The highest official in the province is the governor, who is appointed and removed by the president. The governor appoints the chief minister (head of the cabinet), members of the government, and other officials; he has the right of suspensive veto over all legislative acts, except for financial ones. In his activities, the governor is guided by the advice of the government.

The provincial legislature is the Provincial Assembly, elected by the people for a five-year term. At the first meeting after the elections, the deputies elect the speaker and his deputy, who manage the current work of the meeting. Executive power in the province is exercised by the government, which is headed by the chief minister. The governor appoints to this post a deputy who has the confidence of the majority of the members of the Assembly. The governor can fire the chief minister and the entire government.

The provinces are divided into districts (districts), districts (tahsils) and volosts. The lower state body is appointed by the higher one and is subordinate to it. At all these levels, there are self-government bodies elected by the population for 5 years. The last time elections were held in 2001.

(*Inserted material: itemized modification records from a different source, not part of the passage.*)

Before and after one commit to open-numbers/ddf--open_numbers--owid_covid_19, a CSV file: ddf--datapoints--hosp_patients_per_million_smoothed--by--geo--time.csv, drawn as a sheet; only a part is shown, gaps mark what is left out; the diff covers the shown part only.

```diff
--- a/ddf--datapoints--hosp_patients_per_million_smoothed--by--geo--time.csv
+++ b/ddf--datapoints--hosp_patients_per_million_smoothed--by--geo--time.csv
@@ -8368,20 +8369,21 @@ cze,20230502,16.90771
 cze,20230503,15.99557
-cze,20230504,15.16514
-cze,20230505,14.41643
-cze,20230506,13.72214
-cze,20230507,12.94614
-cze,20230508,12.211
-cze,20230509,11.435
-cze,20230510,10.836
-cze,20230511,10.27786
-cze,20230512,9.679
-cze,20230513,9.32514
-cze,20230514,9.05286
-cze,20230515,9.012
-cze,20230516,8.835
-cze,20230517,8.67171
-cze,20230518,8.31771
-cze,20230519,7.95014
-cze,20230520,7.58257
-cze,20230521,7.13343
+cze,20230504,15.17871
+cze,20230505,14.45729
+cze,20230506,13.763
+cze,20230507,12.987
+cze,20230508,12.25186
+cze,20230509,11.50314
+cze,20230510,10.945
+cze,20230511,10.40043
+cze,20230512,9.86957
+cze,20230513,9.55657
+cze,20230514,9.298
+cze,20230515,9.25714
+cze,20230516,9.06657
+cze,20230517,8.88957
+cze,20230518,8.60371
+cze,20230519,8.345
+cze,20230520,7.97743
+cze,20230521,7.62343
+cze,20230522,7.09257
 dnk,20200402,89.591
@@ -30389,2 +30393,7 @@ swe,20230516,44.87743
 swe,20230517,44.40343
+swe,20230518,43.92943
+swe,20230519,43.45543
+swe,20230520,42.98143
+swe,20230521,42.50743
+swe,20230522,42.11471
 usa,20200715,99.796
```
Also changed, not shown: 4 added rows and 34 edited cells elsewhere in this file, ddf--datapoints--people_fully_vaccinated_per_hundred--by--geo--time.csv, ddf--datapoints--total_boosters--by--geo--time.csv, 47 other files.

The Islamabad metropolitan area is under the direct control of the central authorities. UCRP consists of 7 agencies. In each of them, all administrative and economic affairs are managed by a political agent appointed by the central government.

Pakistan has a multi-party system. 72 political parties participated in the October 10, 2002 elections. Among them, the oldest is the Pakistan Muslim League (established in 1906). After the military came to power in October 1999, the party split into two parts. One of them bears the name of “Qaid-i-Azama” M.A. Jinn, PML(KA). Supports General P. Musharraf. Another part of it remained loyal to the last leader of the united party, Nawaz Sharif. The party is called PML(N). The Pakistan People’s Party (PPP) is also nationwide. The People’s National Party (PNP, founded in 1986) has a strong position in the NWFP. Muttahid Qaumi Movement (United National Movement, established in 1982) is a political party of Muhajirs (refugees from India and their descendants). Enjoys the support of Muhajirs in the southern regions of Sindh, primarily in Karachi. The fundamentalist parties Jamaat-i Islami (Islamic Society, established in 1941), Jamiat-i-ulama-i Islam (Society of Islamic Theologians, established in 1941) and others. and amal (Joint Action Forum). In the October 2002 general election, the alliance came third in the National Assembly behind the PML (KA) and the PPP, and second in the Senate.

The leading organization of business circles is the Federation of Pakistani Chambers of Commerce and Industry (established in 1949). Under its auspices are regional chambers of commerce and industry, as well as industry unions of entrepreneurs and manufacturers. The federation coordinates the activities of various groups of businessmen, establishes business relations with foreign entrepreneurs, and promotes the growth of investments.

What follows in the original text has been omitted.